Flexible work isn’t a new thing, however COVID-19 made it necessary. Many organisations realised that it was not only possible, but beneficial, as businesses and employees alike were forced to adapt quickly to this new way of working. At the height of lockdowns during the 2021 census, one in five Australians (one in four in metropolitan areas) were working from home. Now, in 2023, we’re used to the work/life balance, comfortable pants and reduced travel time. In fact, 70% of Australians who were working from home during the lockdowns of 2020 and 2021 would like to continue to do so.
This move toward flexible work has had a huge impact on workplace inclusion. It has also continued to demonstrate the very real and ongoing benefits to businesses.
What are its benefits?
A case study by Harvard University found that productivity in the workplace increased by 13% when people were allowed to work from home. This increase in productivity and flexibility also contributed to the fact that employees took fewer sick days. When employees at another company were trialling a 4 day working week, their productivity increased by 20%, proving that a good work-life balance is beneficial to employees and companies alike.
Having flexible working arrangements also allows companies to tap into a much more diverse workforce, and expands opportunities for people with disability. A diverse team of employees has been proven to lead to more creativity, productivity and innovation, bringing different approaches, holistic representation and problem-solving.
Prioritising employee well-being, whether this is through flexible work or other means, can help boost workplace satisfaction and increase employee retention rates. One study found that those who worked from home were 50% less likely to leave their job, and were more likely to save time and money for the organisation. Overall, having choice and flexibility in the way employees work positively impacts productivity, creativity, work satisfaction and a successful work/life balance.
How to incorporate flexible work
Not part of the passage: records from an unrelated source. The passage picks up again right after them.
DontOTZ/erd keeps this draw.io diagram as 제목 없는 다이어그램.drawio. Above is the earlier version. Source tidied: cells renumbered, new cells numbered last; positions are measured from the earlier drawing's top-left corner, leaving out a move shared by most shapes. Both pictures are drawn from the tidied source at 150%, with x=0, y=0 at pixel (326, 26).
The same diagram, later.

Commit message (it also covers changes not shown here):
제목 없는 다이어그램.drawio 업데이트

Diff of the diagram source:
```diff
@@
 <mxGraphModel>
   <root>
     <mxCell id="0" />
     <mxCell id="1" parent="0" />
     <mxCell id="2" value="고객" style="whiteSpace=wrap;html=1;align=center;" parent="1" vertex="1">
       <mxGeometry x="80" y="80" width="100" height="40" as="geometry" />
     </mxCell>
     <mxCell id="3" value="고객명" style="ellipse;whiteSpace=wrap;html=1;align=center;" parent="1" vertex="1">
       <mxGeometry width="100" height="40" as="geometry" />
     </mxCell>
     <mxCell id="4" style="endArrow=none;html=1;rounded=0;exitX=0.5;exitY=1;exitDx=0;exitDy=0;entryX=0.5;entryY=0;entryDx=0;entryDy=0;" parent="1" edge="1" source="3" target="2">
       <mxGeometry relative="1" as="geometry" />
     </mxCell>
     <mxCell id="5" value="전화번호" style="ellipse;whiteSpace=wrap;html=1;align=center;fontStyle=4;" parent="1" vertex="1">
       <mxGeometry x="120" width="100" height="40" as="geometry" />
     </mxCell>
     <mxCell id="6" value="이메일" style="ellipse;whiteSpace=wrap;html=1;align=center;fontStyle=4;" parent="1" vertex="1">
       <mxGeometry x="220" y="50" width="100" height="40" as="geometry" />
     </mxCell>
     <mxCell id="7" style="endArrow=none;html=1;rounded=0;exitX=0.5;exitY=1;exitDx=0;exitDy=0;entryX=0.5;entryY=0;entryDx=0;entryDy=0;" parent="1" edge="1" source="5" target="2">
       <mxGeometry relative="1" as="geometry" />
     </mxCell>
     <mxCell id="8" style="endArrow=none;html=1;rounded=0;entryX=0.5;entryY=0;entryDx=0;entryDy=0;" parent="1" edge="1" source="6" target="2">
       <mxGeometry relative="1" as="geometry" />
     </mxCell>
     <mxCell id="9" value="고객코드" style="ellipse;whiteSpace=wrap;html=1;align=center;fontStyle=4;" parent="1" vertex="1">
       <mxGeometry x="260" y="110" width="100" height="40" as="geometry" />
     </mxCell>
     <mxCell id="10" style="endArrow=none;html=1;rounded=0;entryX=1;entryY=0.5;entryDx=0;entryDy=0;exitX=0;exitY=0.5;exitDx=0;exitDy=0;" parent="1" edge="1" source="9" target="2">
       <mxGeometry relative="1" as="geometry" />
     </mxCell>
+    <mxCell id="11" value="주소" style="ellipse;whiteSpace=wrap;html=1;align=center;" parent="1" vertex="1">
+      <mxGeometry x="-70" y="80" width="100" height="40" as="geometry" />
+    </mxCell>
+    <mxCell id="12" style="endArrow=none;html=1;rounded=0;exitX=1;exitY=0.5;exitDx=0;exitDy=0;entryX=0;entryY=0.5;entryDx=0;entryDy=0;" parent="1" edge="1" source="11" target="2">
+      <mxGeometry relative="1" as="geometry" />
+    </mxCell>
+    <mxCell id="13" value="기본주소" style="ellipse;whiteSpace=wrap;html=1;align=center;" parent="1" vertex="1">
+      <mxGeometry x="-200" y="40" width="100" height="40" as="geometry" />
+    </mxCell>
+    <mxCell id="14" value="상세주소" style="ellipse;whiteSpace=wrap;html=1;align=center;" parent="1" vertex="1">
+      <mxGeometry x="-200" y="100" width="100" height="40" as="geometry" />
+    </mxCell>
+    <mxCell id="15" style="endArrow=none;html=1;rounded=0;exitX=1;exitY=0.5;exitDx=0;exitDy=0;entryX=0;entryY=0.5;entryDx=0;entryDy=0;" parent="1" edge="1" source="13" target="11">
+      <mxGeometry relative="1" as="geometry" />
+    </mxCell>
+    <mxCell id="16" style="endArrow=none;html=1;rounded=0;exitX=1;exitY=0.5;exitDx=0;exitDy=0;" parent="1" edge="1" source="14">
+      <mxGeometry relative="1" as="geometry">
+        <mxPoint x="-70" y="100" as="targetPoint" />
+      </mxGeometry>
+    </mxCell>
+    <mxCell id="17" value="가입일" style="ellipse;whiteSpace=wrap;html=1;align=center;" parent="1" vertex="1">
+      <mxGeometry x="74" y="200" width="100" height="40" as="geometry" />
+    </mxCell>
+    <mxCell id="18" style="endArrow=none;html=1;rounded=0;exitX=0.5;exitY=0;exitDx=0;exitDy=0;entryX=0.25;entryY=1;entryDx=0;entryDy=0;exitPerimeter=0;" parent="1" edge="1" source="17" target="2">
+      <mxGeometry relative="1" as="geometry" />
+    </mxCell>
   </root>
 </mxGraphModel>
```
Equity in the workplace is about recognising that we’re all individual and working with those differences to set everyone up for success. Incorporating flexible work into your organisation starts with understanding individual employees. This includes understanding what barriers to success they might be facing, and working with them to combat those barriers. With this in mind, your organisation still needs overarching flexible work policies and processes that can apply to all employees equally. Having flexible options available for all employees is a great way to create a truly inclusive culture that makes everyone feel equally valued. Taking a holistic view as well as an individual view can also help avoid unintentionally creating a divide between those who require flexible work and those who don’t.
Review your organisation’s policies and procedures, and make sure you speak directly to flexible work in each of those documents. Anonymous staff satisfaction surveys are also a great way to understand how your team wants to work. If your organisation hasn’t developed a flexible work policy before, would benefit from an inclusive culture review or needs additional support, it can help to engage organisations like Get Skilled Access.
The future of flexible work
This is a big question, and probably an article in itself. However the short answer is, flexible work isn’t going anywhere. In fact, it’s likely to expand further into more frontline work like manufacturing and healthcare, and grow in organisations where it has already been established. To keep retention high and support productivity, hybrid working options are a key way organisations are introducing a balance between working from home and working from the office. More organisations are also looking to combat burnout and ‘quiet quitting’ by being proactive with employee well-being, including introducing additional leave options for employees to maintain resilience and performance.
Flexible work looks different for every organisation, and can even differ between departments. One of the biggest challenges is implementing your flexible work policy in a way that equally benefits your organisation and your employees. From a disability perspective, what we do know is that being a truly flexible and inclusive organisation expands opportunities for people with disability, and supports employers looking to fill skills gaps and hire more diversely.
Engaging with organisations like Get Skilled Access, and accessing resources through Job Access and the Field’s Learning hub can help you on the way to creating a truly inclusive workplace. Sign into the Field today to get started and find resources in our blogs here.